  8. ^ Yesterday's Nontraditional Student is Today's Traditional Student. Center for Law and Social Policy, June 29, 2011.
  9. ^ National Center for Education Statistics. "Nontraditional Undergraduates", Institute of Education Sciences, U.S. Department of Education. (p. 3) Accessed 09 July 2017.
  10. ^ Kasworm, Carol E. (2003). "Setting the Stage: Adults in Higher Education". New Directions for Student Services. 2003 (102): 3–8. CiteSeerX doi:10.1002/ss.83.
  11. ^ Serving adult learners in higher education: Principles of effectiveness. Executive summary (PDF). Chicago, IL: Council for Adult and Experiential Learning. 2000. Retrieved 8 July 2017.[permanent dead link]
  12. ^ Panacci, Adam G. (2017). "Adult Students in Mixed-Age Postsecondary Classrooms: Implications for Instructional Approaches". College Quarterly. 20 (2). Retrieved 8 July 2017.
  13. ^ Principles in Practice: Assessing Adult Learning Focused Institutions. Case Studies (PDF). Chicago, IL: Council for Adult and Experiential Learning. 2005. Retrieved 8 July 2017.
  14. ^ a b c d e Chao, E. L.; DeRocco, E. S.; Flynn, M. K. (2007). "Adult learners in higher education: Barriers to success and strategies to improve results" (PDF). Employment and Training Administration Occasional Paper 2007-03. Washington, DC: U.S. Department of Labor, Employment and Training Administration.

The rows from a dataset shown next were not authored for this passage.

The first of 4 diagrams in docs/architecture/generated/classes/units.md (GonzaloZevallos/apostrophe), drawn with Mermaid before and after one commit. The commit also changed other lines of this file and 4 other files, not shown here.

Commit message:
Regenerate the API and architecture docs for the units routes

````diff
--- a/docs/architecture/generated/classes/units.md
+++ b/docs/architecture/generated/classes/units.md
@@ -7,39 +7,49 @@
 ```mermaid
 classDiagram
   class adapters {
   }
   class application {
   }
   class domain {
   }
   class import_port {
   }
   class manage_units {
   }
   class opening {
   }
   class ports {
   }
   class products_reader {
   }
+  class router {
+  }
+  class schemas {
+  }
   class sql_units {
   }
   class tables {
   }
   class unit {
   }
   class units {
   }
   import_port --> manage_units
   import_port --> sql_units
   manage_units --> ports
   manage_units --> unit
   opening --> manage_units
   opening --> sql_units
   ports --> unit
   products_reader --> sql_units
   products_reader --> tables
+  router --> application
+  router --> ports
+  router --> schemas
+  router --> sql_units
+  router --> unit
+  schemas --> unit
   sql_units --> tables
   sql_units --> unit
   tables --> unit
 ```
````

  15. ^ a b c d MacKeracher, D.; Suart, T.; Potter, J. (2006). "State of the field review: Barriers to participation in adult learning" (PDF).